Billie Holiday, Martha Graham, Jackson Pollock and James Baldwin are just some of the artists, writers and activists who have made their mark in Greenwich Village. Their lives and work are captured in “shadow boxes” located all throughout the Village.
“It’s this incredible way of engaging the public about all of these really important historic figures connected to Greenwich Village, the East Village and NoHo,” Andrew Berman, executive director of Village Preservation, said.
It’s the second year for "Village Voices," presented by Village Preservation, the over 40-year-old organization that works to preserve the architectural and cultural history of these Manhattan neighborhoods.
What You Need To Know
- 'Village Voices' is an interactive exhibition of shadow boxes and other installation located around Greenwich Village, the East and West Village and NoHo
- There are over 20 exhibits on the self-guided tour

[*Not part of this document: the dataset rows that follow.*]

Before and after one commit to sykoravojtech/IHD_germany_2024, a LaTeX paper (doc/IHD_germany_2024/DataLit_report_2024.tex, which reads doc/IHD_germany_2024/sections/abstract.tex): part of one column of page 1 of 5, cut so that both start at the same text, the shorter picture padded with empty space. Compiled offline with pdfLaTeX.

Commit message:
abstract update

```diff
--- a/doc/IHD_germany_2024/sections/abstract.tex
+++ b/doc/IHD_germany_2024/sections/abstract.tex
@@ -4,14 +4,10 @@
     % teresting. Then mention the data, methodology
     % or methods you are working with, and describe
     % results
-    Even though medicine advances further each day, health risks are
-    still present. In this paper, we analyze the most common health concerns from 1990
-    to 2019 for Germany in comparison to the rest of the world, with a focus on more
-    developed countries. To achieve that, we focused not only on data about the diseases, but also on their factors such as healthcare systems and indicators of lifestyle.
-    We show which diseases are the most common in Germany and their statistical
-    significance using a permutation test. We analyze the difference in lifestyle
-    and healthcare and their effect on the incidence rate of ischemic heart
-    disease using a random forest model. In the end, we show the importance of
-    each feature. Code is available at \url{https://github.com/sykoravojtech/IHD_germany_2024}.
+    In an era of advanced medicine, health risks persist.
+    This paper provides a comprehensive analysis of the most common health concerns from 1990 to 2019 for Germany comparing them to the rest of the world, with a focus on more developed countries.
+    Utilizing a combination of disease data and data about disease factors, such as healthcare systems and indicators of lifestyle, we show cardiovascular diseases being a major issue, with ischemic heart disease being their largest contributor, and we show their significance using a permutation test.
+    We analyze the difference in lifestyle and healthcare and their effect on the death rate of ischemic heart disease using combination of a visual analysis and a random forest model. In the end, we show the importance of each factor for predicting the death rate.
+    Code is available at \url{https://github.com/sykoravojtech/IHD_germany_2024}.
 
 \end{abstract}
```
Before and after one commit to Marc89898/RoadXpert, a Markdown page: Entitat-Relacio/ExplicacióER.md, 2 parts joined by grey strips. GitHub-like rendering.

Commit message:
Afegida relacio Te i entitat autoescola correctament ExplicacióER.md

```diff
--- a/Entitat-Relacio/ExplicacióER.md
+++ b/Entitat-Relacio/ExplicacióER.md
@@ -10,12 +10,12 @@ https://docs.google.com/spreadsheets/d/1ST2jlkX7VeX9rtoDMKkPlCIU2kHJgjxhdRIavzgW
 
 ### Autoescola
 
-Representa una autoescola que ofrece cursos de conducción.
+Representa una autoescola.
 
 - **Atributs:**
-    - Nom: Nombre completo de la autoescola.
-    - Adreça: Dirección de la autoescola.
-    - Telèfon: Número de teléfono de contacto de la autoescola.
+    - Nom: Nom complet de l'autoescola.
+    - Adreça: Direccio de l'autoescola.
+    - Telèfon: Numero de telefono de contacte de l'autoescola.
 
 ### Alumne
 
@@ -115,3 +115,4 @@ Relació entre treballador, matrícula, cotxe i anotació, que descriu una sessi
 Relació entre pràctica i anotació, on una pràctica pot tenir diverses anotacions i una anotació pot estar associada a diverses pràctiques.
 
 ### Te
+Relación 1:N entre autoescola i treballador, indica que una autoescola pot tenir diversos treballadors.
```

- QR codes at each exhibit allow visitors to find out more about the individuals through an audio portion
- Village Voices is presented by Village Preservation, which works to preserve architecture and spotlight the history of Greenwich Village and surrounding neighborhoods

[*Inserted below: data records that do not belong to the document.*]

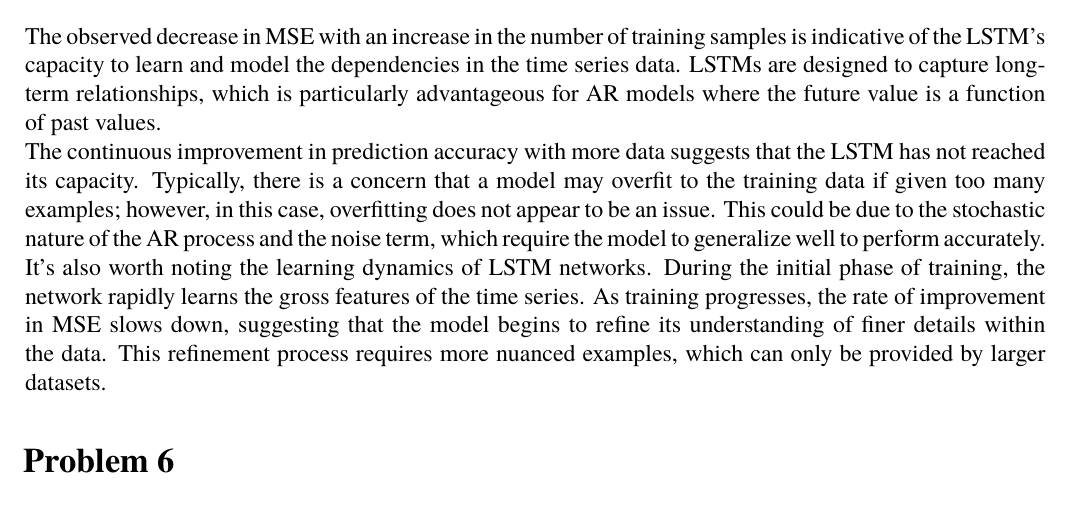
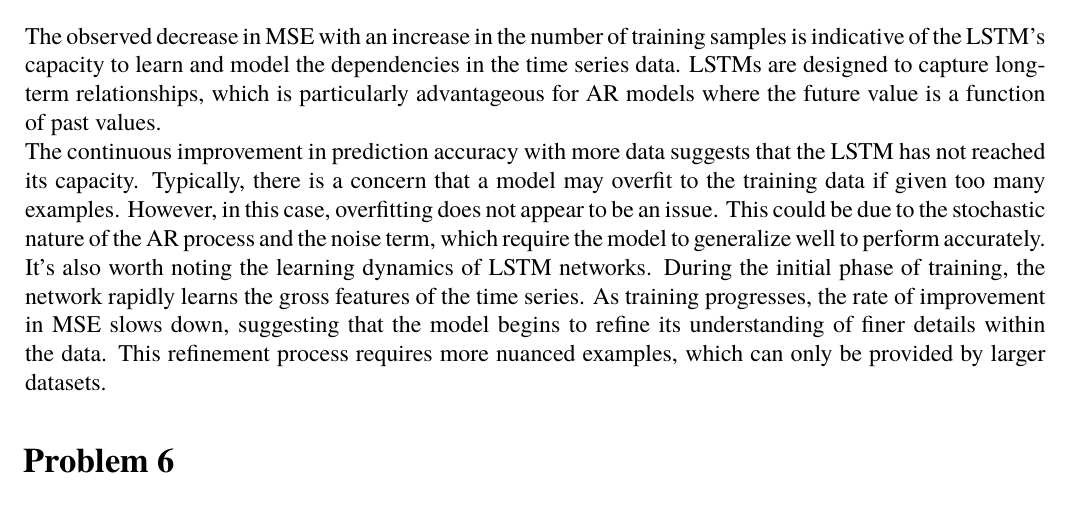
Before and after one commit to nikosstyl/Neuro-fuzzy-Problem-Set-3, a LaTeX document (Report/Report.tex, which reads Report/Sources/problem_5.tex): part of page 7 of 13, cut so that both start at the same text. Compiled offline with XeLaTeX; a missing font is replaced by an installed copy or a similar font.

Commit message:
Prob5 done

```diff
--- a/Report/Sources/problem_5.tex
+++ b/Report/Sources/problem_5.tex
@@ -26,6 +26,7 @@ At the end, all cost functions are shown in figure~\ref{fig:prob5_mse}.
 
 The observed decrease in MSE with an increase in the number of training samples is indicative of the LSTM's capacity to learn and model the dependencies in the time series data. LSTMs are designed to capture long-term relationships, which is particularly advantageous for AR models where the future value is a function of past values.
 
-The continuous improvement in prediction accuracy with more data suggests that the LSTM has not reached its capacity. Typically, there is a concern that a model may overfit to the training data if given too many examples; however, in this case, overfitting does not appear to be an issue. This could be due to the stochastic nature of the AR process and the noise term, which require the model to generalize well to perform accurately.
+The continuous improvement in prediction accuracy with more data suggests that the LSTM has not reached its capacity. Typically, there is a concern that a model may overfit to the training data if given too many examples.
+However, in this case, overfitting does not appear to be an issue. This could be due to the stochastic nature of the AR process and the noise term, which require the model to generalize well to perform accurately.
 
 It's also worth noting the learning dynamics of LSTM networks. During the initial phase of training, the network rapidly learns the gross features of the time series. As training progresses, the rate of improvement in MSE slows down, suggesting that the model begins to refine its understanding of finer details within the data. This refinement process requires more nuanced examples, which can only be provided by larger datasets.
```
Also changed, not shown: README.md, Report/Report.pdf.
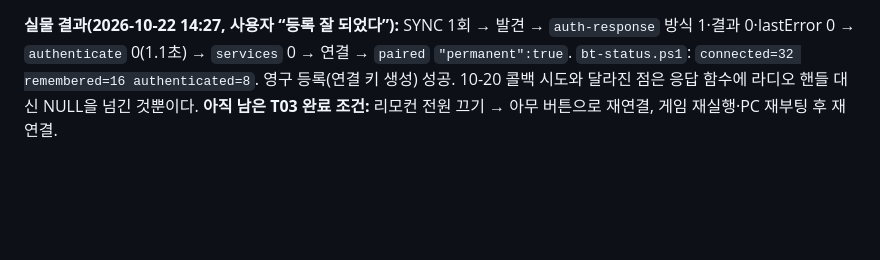
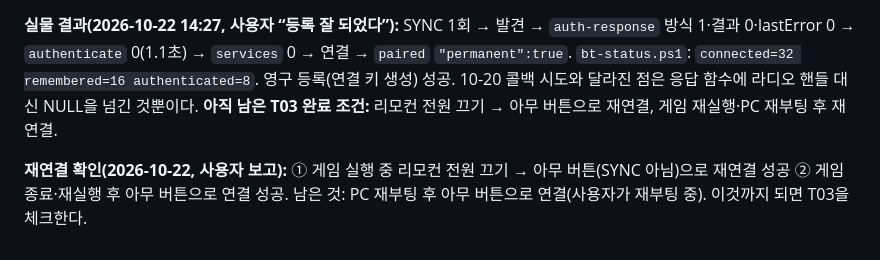
Before and after one commit to jacking75/TestGunGame, a Markdown page: 구현-계획-1.md, the part around the change. GitHub-like rendering; blank space fills up the shorter version.

```diff
--- a/구현-계획-1.md
+++ b/구현-계획-1.md
@@ -821,3 +821,5 @@ T13은 T05~T07 이후 구현할 수 있다. T08~T09와 병렬 에이전트 작
 **남은 확인(실물):** SYNC 1회로 연결되는지(임시 연결 복구 확인), 기록의 `auth-response`·`authenticate` 값, `permanent` 여부.
 
 **실물 결과(2026-10-22 14:27, 사용자 “등록 잘 되었다”):** SYNC 1회 → 발견 → `auth-response` 방식 1·결과 0·lastError 0 → `authenticate` 0(1.1초) → `services` 0 → 연결 → `paired` `"permanent":true`. `bt-status.ps1`: `connected=32 remembered=16 authenticated=8`. 영구 등록(연결 키 생성) 성공. 10-20 콜백 시도와 달라진 점은 응답 함수에 라디오 핸들 대신 NULL을 넘긴 것뿐이다. **아직 남은 T03 완료 조건:** 리모컨 전원 끄기 → 아무 버튼으로 재연결, 게임 재실행·PC 재부팅 후 재연결.
+
+**재연결 확인(2026-10-22, 사용자 보고):** ① 게임 실행 중 리모컨 전원 끄기 → 아무 버튼(SYNC 아님)으로 재연결 성공 ② 게임 종료·재실행 후 아무 버튼으로 연결 성공. 남은 것: PC 재부팅 후 아무 버튼으로 연결(사용자가 재부팅 중). 이것까지 되면 T03을 체크한다.
```
Also changed, not shown: Wii-리모컨-PC-연결과-보정-3.md (+1 -1 lines).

There are over 20 exhibits on a walking tour throughout the Village. At each one, visitors can scan a QR code and hear more about the individuals. Familiar voices on the recordings include actors Jesse Eisenberg and Edward Norton.
Not all the exhibits are shadow boxes. There is a 20-feet high installation is at 70 Fifth Avenue, a recently land marked building from around 1912 that is now home to the New School. It originally housed the headquarters of the National Association for the Advancement of Colored People and The Crisis magazine, the country’s first and oldest African-American magazine, serving as a launching pad for the Harlem renaissance.
“What I really wanted to be able to do was to look up and to have some sense of what had happened in my neighborhood to be inspired by something, to understand all the things that were happening in the world,” Leslie Mason, co-curator of Village Voices, said.
The beginning and end of Village Voices is this spot in Gansevoort Plaza called a Monument to Choice, which is a place for visitors to raise their own voices, just like many in the village have done throughout history on a variety of civil rights issues.
“Celebrate those voices and add our own voices here in the present,” Lannyl Stephens, co-curator of Village Voices, said.
Village Voices will be on display until Oct. 30 to teach the history of the many trailblazers that accomplished on the streets of the Village.